Scientists standing in the lab.
L-R: Robert Anholt, Trudy Mackay, Richard Steet

Work at the Center will focus on unlocking the genetic codes that can help determine someone’s susceptibility to diseases such as arthritis, diabetes, cancer and Alzheimer’s, which may help lead to improvements in preventative care and non-pharmaceutical interventions. This is Clemson’s fourth COBRE, and I am extremely proud that so many Clemson faculty are engaged in research that has the potential to make a difference in medicine.

Celebrating student success

I am also incredibly proud of our students, many of whom are also achieving great things. This is the time of year when we are notified of students who have received major national scholarships and fellowships, and we have announced several of those awards recently, including:

  • Venkata “Anish” Chaluvadi, an Honors College senior materials science and engineering major, was the first Clemson student to ever receive the Gates Cambridge Scholarship, which fully funds postgraduate study and research at the University of Cambridge.
  • Veronica “Ronnie” Clevenstine, an Honors College junior and National Scholar majoring in economics, received the Truman Scholarship. She was the only student in South Carolina to receive that prestigious award this year. The Truman Scholarship is the nation’s top graduate fellowship for students pursuing careers in public service.
  • Two students from the College of Engineering, Computing and Applied Sciences received the Barry M. Goldwater Scholarship, the premier national award for students who have the potential to advance research in mathematics, natural sciences and engineering. Those students are Gabriel Cutter, a sophomore majoring in computer science, and Lauren Davis, a junior bioengineering major.
  • Seven students received the 2021 National Science Foundation Graduate Research Fellowship, a highly competitive grant that aims to build future scientific and engineering leaders. Those students are:
    • Daniel Custer, a recent Honors College graduate with a degree in mechanical engineering
    • Deyrel Diaz, a doctoral student in the School of Computing
    • Amanda LeMatty, a senior majoring in biomedical engineering
    • Luke Snow, an Honors College senior majoring in electrical engineering
    • Paul “Marston” Copeland, an Honors College Senior majoring in physics
    • Tristan Schramer, a graduate student in biological sciences
    • Cierra Sullivan, a graduate student in biological sciences

We also had six students who received Honorable Mention for the NSF Graduate Research Fellowship.

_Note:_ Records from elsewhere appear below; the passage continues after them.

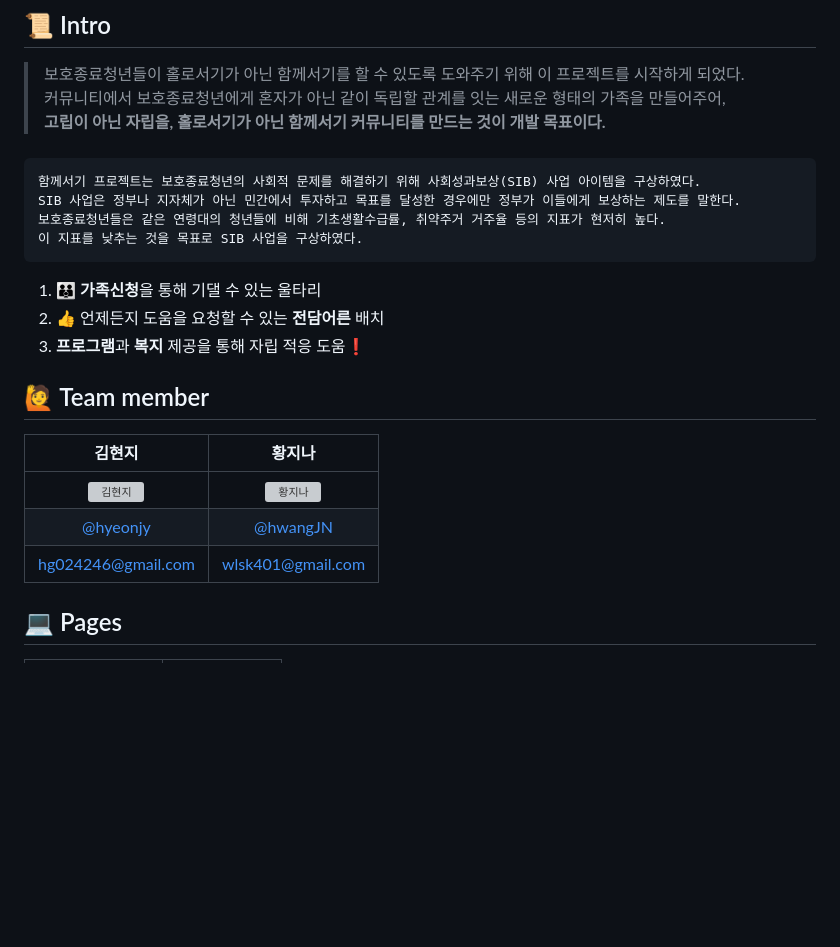
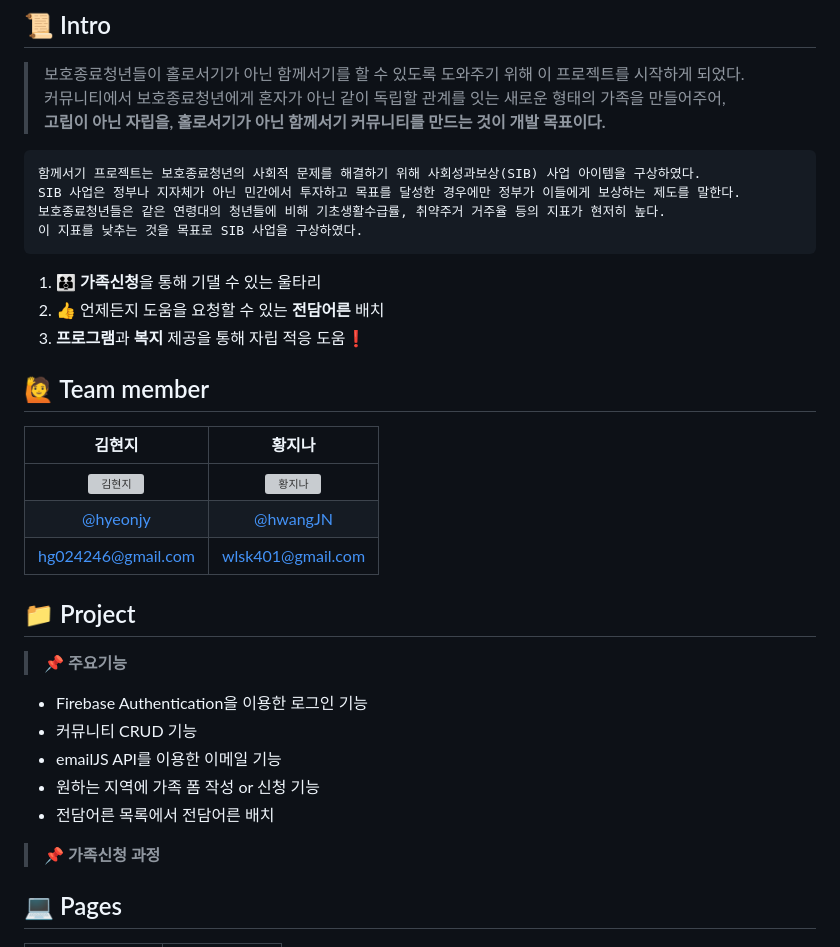
Before and after one commit to hwangJN/Youth-Project, a Markdown page: README.md, the part around the change. GitHub-like rendering; blank space fills up the shorter version; grey boxes are pictures that could not be loaded.

```diff
--- a/README.md
+++ b/README.md
@@ -16,11 +16,10 @@
 > 커뮤니티에서 보호종료청년에게 혼자가 아닌 같이 독립할 관계를 잇는 새로운 형태의 가족을 만들어주어,
 > **고립이 아닌 자립을, 홀로서기가 아닌 함께서기 커뮤니티를 만드는 것이 개발 목표이다.**
 
-###
-	함께서기 프로젝트는 보호종료청년의 사회적 문제를 해결하기 위해 사회성과보상(SIB) 사업 아이템을 구상하였다.
-	SIB 사업은 정부나 지자체가 아닌 민간에서 투자하고 목표를 달성한 경우에만 정부가 이들에게 보상하는 제도를 말한다.
-	보호종료청년들은 같은 연령대의 청년들에 비해 기초생활수급률, 취약주거 거주율 등의 지표가 현저히 높다.
-	이 지표를 낮추는 것을 목표로 SIB 사업을 구상하였다.
+    함께서기 프로젝트는 보호종료청년의 사회적 문제를 해결하기 위해 사회성과보상(SIB) 사업 아이템을 구상하였다.
+    SIB 사업은 정부나 지자체가 아닌 민간에서 투자하고 목표를 달성한 경우에만 정부가 이들에게 보상하는 제도를 말한다.
+    보호종료청년들은 같은 연령대의 청년들에 비해 기초생활수급률, 취약주거 거주율 등의 지표가 현저히 높다.
+    이 지표를 낮추는 것을 목표로 SIB 사업을 구상하였다.
 
 1. :family: **가족신청**을 통해 기댈 수 있는 울타리
 2. :+1: 언제든지 도움을 요청할 수 있는 **전담어른** 배치
@@ -33,6 +32,16 @@
 |[@hyeonjy](https://github.com/hyeonjy)|[@hwangJN](https://github.com/hwangJN)|
 |hg024246@gmail.com|wlsk401@gmail.com|
 
+## :file_folder: Project
+> :pushpin: **주요기능**
+- Firebase Authentication을 이용한 로그인 기능
+- 커뮤니티 CRUD 기능
+- emailJS API를 이용한 이메일 기능
+- 원하는 지역에 가족 폼 작성 or 신청 기능
+- 전담어른 목록에서 전담어른 배치
+
+> :pushpin: **가족신청 과정**
+
 ## :computer: Pages
 |메인 페이지|함께소개|
 |:---:|:---:|
```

Congratulations to all of these outstanding students and thank you to all of the faculty and staff who taught them, mentored them and supported them throughout their Clemson careers. Our students are able to succeed because of you.

I look forward to celebrating with many of our students at our Ring Ceremony this Sunday and during our Commencement ceremonies May 5-8. I am grateful that we are able to continue these important traditions safely in person again this spring at the Bon Secours Wellness Arena in Greenville. The arena is large enough to allow us to safely social distance while also allowing our students to have guests at the ceremonies. Click here for more details about May Commencement.

A student receives her ring at the Fall 2020 Ring Ceremony

To our students, good luck on final exams ­— I know you will finish strong. To our faculty and staff, thank you for your great work this semester. And to our alumni, parents and friends, thank you for your support during this challenging year.

Go Tigers!